**Task description:**
Please tally how many lines of the material below include the word "inIcuCumulative", giving only the number.

**Recorded data:**

------------------------------------------------

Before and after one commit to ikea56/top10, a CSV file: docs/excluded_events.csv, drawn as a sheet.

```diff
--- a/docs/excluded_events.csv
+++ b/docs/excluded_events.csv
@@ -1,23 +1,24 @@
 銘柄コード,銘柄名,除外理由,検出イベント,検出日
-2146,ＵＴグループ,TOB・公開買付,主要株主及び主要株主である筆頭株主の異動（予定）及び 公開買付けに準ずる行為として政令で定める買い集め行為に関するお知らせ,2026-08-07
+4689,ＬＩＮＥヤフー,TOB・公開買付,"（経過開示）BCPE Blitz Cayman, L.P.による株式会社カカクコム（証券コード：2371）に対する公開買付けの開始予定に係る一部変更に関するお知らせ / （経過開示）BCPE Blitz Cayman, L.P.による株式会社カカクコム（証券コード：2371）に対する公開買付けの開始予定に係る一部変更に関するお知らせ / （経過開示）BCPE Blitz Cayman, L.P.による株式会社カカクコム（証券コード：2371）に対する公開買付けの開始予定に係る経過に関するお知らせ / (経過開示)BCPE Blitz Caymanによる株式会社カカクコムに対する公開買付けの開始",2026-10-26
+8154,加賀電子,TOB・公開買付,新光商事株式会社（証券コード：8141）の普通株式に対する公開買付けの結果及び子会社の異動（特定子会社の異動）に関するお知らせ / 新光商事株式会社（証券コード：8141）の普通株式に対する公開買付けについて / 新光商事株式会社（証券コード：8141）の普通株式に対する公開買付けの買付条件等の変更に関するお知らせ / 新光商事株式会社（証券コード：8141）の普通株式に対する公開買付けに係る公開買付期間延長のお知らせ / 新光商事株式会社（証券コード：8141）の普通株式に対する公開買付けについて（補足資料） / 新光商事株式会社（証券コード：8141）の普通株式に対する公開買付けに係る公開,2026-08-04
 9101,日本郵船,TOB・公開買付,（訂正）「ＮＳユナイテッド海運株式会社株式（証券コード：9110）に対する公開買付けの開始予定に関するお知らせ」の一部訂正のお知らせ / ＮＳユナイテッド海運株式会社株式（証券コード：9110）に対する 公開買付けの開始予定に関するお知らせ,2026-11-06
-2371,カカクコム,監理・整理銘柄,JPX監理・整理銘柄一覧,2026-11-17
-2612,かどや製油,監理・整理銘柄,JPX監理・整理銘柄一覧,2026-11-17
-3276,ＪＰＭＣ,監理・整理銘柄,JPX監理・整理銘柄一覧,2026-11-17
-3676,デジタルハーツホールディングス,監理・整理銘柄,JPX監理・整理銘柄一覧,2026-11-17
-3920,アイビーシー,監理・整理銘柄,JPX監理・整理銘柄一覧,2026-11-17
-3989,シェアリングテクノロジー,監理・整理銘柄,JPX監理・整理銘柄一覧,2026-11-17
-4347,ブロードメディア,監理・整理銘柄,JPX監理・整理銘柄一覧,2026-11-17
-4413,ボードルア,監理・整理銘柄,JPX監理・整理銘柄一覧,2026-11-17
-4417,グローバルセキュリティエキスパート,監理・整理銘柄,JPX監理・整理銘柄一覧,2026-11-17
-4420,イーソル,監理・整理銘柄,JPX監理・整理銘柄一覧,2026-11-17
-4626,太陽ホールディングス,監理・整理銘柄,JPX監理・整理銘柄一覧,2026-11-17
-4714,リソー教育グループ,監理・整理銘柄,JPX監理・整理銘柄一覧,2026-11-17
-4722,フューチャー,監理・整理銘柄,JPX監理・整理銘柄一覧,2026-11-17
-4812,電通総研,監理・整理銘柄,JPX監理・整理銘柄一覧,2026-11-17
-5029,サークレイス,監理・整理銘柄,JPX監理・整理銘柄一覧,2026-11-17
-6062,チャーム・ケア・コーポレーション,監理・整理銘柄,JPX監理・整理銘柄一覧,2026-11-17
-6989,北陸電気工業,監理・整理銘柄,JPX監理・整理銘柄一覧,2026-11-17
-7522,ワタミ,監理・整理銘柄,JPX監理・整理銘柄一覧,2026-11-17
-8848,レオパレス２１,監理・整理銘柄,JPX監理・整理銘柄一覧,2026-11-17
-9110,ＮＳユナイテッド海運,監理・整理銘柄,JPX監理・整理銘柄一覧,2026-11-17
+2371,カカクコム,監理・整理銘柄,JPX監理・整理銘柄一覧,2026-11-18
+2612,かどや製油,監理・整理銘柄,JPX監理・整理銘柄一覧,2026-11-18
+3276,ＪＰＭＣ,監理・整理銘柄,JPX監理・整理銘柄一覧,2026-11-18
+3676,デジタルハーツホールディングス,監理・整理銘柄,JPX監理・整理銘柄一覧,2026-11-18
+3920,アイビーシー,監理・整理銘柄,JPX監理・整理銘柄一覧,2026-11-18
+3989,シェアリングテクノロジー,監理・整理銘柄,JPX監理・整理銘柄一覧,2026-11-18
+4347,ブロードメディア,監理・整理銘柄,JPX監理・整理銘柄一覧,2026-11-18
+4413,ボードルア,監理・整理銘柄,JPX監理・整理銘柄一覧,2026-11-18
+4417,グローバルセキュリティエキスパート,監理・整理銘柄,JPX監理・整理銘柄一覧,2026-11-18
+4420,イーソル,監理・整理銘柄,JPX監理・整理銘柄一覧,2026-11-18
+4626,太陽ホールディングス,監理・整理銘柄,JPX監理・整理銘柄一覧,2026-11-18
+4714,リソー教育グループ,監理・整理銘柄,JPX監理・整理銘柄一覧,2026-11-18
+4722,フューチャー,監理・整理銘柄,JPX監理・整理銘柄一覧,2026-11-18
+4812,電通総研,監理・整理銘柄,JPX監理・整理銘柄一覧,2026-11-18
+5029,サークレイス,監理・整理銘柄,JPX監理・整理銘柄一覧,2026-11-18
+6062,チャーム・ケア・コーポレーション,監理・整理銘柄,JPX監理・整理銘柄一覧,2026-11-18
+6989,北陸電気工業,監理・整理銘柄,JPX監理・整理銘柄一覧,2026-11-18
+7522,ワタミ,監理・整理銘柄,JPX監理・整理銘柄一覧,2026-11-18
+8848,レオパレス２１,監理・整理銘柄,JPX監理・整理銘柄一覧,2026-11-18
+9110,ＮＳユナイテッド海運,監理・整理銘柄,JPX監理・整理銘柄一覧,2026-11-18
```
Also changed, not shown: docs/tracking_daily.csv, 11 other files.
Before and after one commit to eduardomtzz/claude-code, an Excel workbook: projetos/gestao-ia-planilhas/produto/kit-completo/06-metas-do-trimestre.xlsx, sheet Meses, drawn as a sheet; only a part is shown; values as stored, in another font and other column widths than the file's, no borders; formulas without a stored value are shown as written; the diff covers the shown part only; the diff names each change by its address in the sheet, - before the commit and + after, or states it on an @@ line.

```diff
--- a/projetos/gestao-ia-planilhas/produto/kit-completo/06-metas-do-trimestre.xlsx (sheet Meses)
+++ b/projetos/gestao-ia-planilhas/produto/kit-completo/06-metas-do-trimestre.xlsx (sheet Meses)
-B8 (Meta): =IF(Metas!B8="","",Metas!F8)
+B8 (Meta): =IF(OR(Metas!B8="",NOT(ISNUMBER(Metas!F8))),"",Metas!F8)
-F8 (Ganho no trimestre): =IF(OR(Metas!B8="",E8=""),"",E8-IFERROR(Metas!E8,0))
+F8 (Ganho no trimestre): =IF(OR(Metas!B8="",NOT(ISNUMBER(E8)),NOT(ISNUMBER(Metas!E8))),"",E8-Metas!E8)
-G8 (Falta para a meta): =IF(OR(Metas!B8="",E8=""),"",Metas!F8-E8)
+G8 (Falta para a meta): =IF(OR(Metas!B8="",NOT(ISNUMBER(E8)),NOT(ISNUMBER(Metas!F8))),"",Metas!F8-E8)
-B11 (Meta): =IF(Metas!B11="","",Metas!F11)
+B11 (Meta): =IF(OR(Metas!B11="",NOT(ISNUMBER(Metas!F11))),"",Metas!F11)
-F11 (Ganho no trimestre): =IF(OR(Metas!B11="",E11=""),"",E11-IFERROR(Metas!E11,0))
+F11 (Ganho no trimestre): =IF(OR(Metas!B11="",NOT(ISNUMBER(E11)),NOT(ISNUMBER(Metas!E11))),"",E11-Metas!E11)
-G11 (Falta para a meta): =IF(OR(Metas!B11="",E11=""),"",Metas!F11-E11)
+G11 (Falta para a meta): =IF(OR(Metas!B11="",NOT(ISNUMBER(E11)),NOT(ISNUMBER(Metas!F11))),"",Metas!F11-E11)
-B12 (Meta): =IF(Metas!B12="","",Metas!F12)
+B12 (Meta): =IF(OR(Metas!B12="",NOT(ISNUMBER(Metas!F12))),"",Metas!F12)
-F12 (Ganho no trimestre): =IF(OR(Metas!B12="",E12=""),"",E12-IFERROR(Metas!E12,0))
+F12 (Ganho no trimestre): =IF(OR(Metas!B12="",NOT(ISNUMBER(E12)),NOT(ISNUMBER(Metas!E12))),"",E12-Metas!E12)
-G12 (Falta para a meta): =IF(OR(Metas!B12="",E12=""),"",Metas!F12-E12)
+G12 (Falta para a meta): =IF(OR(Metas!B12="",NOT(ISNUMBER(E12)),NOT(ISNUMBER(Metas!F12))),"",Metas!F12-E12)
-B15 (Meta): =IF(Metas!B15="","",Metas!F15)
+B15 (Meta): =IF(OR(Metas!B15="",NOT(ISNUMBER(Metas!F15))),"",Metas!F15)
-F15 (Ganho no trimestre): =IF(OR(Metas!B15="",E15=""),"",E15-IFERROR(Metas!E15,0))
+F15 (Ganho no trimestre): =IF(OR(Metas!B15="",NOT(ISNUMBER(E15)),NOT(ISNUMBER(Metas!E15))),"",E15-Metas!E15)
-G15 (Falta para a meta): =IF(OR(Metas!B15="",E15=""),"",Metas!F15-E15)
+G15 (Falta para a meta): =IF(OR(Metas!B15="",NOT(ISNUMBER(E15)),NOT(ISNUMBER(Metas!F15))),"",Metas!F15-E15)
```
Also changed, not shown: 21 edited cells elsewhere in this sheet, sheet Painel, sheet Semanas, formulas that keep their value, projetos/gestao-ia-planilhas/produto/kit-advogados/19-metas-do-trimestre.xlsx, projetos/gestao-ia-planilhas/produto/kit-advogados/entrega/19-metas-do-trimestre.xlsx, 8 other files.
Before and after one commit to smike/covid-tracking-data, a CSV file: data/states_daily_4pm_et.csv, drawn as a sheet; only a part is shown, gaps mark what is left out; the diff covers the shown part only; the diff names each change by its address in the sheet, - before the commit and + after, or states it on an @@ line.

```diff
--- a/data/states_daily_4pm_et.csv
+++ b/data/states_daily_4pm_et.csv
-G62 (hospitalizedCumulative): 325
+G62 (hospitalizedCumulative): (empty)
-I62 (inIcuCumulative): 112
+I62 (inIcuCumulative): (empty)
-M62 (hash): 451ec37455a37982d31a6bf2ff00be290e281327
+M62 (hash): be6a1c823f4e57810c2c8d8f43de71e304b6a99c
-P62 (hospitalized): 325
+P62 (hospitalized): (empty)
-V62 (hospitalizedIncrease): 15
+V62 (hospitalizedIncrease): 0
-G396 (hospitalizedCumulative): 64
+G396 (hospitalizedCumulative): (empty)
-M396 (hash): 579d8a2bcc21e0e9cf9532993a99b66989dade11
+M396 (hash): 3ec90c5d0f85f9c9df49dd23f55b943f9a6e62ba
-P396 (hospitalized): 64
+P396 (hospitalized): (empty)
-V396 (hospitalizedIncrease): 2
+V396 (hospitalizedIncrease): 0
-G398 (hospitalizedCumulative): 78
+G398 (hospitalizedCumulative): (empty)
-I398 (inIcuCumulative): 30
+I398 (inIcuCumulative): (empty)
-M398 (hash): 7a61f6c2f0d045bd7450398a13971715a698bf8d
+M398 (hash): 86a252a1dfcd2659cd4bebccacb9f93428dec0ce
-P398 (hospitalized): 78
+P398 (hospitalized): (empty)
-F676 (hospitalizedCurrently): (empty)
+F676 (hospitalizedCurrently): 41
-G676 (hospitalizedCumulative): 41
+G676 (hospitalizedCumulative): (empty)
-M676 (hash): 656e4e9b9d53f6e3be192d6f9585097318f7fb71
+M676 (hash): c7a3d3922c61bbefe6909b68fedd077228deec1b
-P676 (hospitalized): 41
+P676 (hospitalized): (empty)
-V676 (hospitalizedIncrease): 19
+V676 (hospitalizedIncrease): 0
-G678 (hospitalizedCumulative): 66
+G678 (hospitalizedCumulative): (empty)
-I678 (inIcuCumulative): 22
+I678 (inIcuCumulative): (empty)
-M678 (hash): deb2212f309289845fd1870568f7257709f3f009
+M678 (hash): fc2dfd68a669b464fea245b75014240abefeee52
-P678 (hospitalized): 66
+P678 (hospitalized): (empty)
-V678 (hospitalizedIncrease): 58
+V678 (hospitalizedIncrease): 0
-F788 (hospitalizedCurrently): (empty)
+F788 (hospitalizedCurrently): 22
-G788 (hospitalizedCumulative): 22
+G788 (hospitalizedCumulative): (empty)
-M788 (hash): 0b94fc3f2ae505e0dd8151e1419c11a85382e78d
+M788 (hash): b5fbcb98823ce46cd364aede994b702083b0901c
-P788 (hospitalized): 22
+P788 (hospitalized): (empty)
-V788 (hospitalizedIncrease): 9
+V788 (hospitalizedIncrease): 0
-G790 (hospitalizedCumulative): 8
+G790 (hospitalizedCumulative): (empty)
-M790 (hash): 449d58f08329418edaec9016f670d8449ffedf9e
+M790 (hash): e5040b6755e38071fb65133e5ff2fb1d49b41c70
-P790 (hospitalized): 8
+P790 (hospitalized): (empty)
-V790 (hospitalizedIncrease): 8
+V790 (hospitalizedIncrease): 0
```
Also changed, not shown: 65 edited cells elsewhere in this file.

------------------------------------------------

**Your solution:**
6